Psoriasis is a chronic, non-contagious, skin condition in which skin cells grow too quickly, resulting in thick, white or red patches of skin to form. Usually the skin cells grow gradually and flake off about every 4 weeks. As this occurs, new skin cells grow to replace the outer layers of skin as they shed. When an individual is afflicted with psoriasis, new skin cells move rapidly to the surface of the skin in days rather than weeks. This gives the appearance of the thick skin patches, or "plaques." Plaques range in size, and most often appear on the knees, elbows, scalp, hands, feet, and lower back. Psoriasis can sometimes spread and lead to inflammation of the joints, which is referred to as psoriatic arthritis. 10-15% of people with psoriasis have psoriatic arthritis. Psoriasis is most common in adults, but can affect children as well.

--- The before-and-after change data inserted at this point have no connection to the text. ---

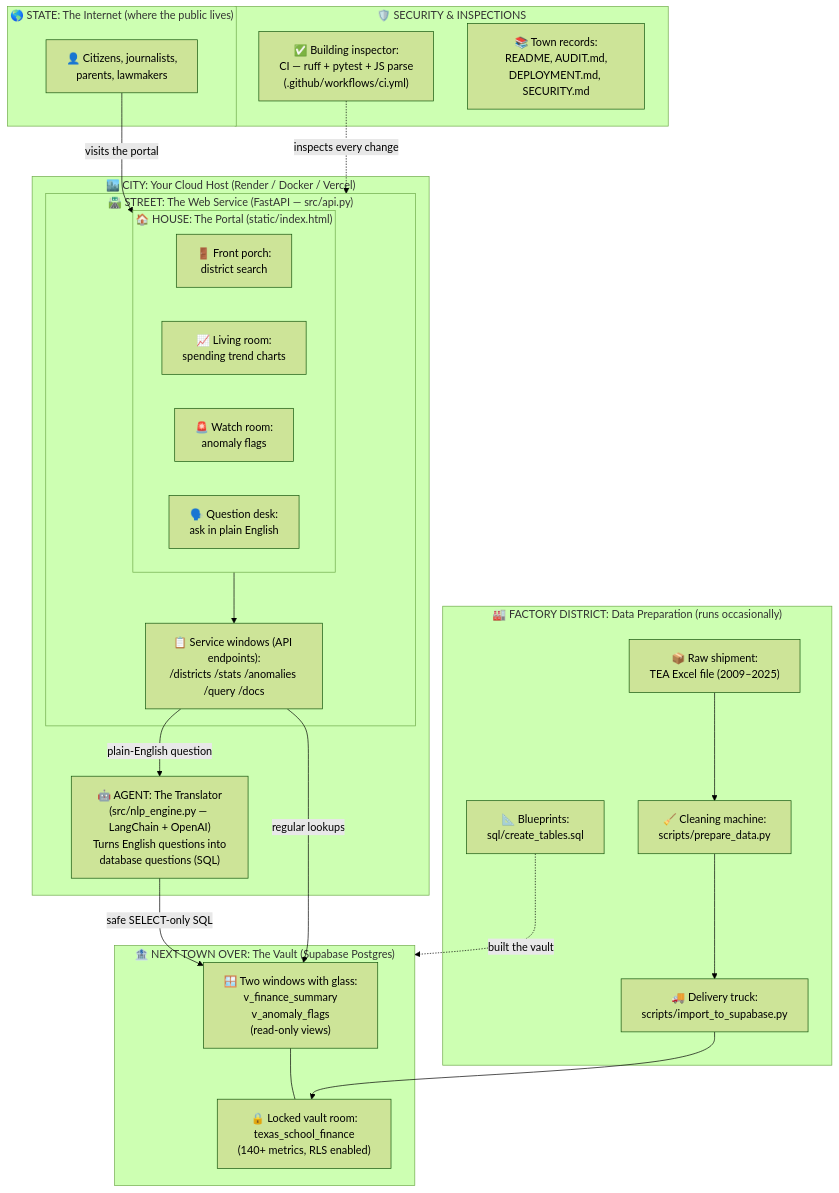
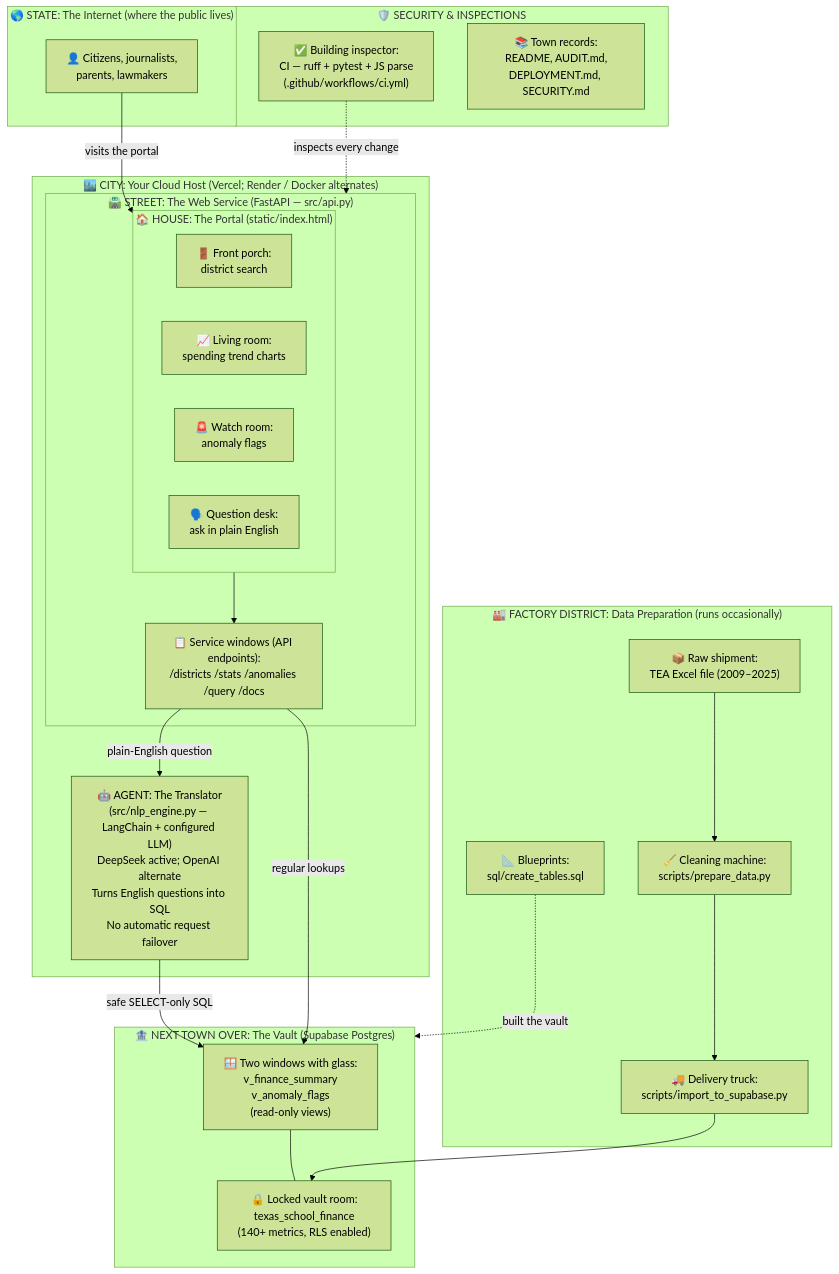
Before and after one commit to GusAI40/texas-isd-finances: the diagram in PROJECT_MAP.md, drawn with Mermaid (forest theme). The commit also changed other lines of this file and 55 other files, not shown here.

````diff
--- a/PROJECT_MAP.md
+++ b/PROJECT_MAP.md
@@ -16,46 +16,46 @@
 ```mermaid
 graph TB
     subgraph STATE["🌎 STATE: The Internet (where the public lives)"]
         CITIZEN["👤 Citizens, journalists,<br/>parents, lawmakers"]
     end
 
-    subgraph CITY["🏙️ CITY: Your Cloud Host (Render / Docker / Vercel)"]
+    subgraph CITY["🏙️ CITY: Your Cloud Host (Vercel; Render / Docker alternates)"]
         subgraph STREET["🛣️ STREET: The Web Service (FastAPI — src/api.py)"]
             subgraph HOUSE["🏠 HOUSE: The Portal (static/index.html)"]
                 R1["🚪 Front porch:<br/>district search"]
                 R2["📈 Living room:<br/>spending trend charts"]
                 R3["🚨 Watch room:<br/>anomaly flags"]
                 R4["🗣️ Question desk:<br/>ask in plain English"]
             end
             API["📋 Service windows (API endpoints):<br/>/districts /stats /anomalies /query /docs"]
         end
-        AGENT["🤖 AGENT: The Translator<br/>(src/nlp_engine.py — LangChain + OpenAI)<br/>Turns English questions into<br/>database questions (SQL)"]
+        AGENT["🤖 AGENT: The Translator<br/>(src/nlp_engine.py — LangChain + configured LLM)<br/>DeepSeek active; OpenAI alternate<br/>Turns English questions into SQL<br/>No automatic request failover"]
     end
 
     subgraph VAULT["🏦 NEXT TOWN OVER: The Vault (Supabase Postgres)"]
         VIEWS["🪟 Two windows with glass:<br/>v_finance_summary<br/>v_anomaly_flags<br/>(read-only views)"]
         TABLE["🔒 Locked vault room:<br/>texas_school_finance<br/>(140+ metrics, RLS enabled)"]
     end
 
     subgraph FACTORY["🏭 FACTORY DISTRICT: Data Preparation (runs occasionally)"]
         TEA["📦 Raw shipment:<br/>TEA Excel file (2009–2025)"]
         PREP["🧹 Cleaning machine:<br/>scripts/prepare_data.py"]
         LOAD["🚚 Delivery truck:<br/>scripts/import_to_supabase.py"]
         SQLF["📐 Blueprints:<br/>sql/create_tables.sql"]
     end
 
     subgraph GUARDS["🛡️ SECURITY & INSPECTIONS"]
         CI["✅ Building inspector:<br/>CI — ruff + pytest + JS parse<br/>(.github/workflows/ci.yml)"]
         DOCS["📚 Town records:<br/>README, AUDIT.md,<br/>DEPLOYMENT.md, SECURITY.md"]
     end
 
     CITIZEN -->|"visits the portal"| HOUSE
     HOUSE --> API
     API -->|"plain-English question"| AGENT
     AGENT -->|"safe SELECT-only SQL"| VIEWS
     API -->|"regular lookups"| VIEWS
     VIEWS --- TABLE
     TEA --> PREP --> LOAD --> TABLE
     SQLF -.->|"built the vault"| VAULT
     CI -.->|"inspects every change"| STREET
 ```
````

The exact cause of psoriasis is unknown, but most doctors believe it occurs when the immune system overacts, causing inflammation and flaking of the skin.
There is currently no known cure for psoriasis. However, there are many available treatment options. Last Name(s) will help you determine which method is best for you. Treatment aims to slow the rapid growth of skin cells and reduce inflammation. Various treatment options include Topical Medications, Phototherapy, Oral Medications and Biologics.
There is no way to prevent psoriasis, but you may be able to reduce flare-ups and improve symptoms by abiding by the following guidelines:
- Keep your skin moisturized.
- Avoid extreme cold or dry climates. While cold weather can make psoriasis symptoms worse, sometimes heat and humidity can improve symptoms. Avoid scratching or picking skin.
- Avoid infection. Strep throat in particular can cause psoriasis to appear suddenly, especially in children.
- Limit alcohol intake, and do not smoke. Alcohol use can cause symptoms to flare-up, and smoking may make psoriasis more severe, or cause the symptoms to last longer.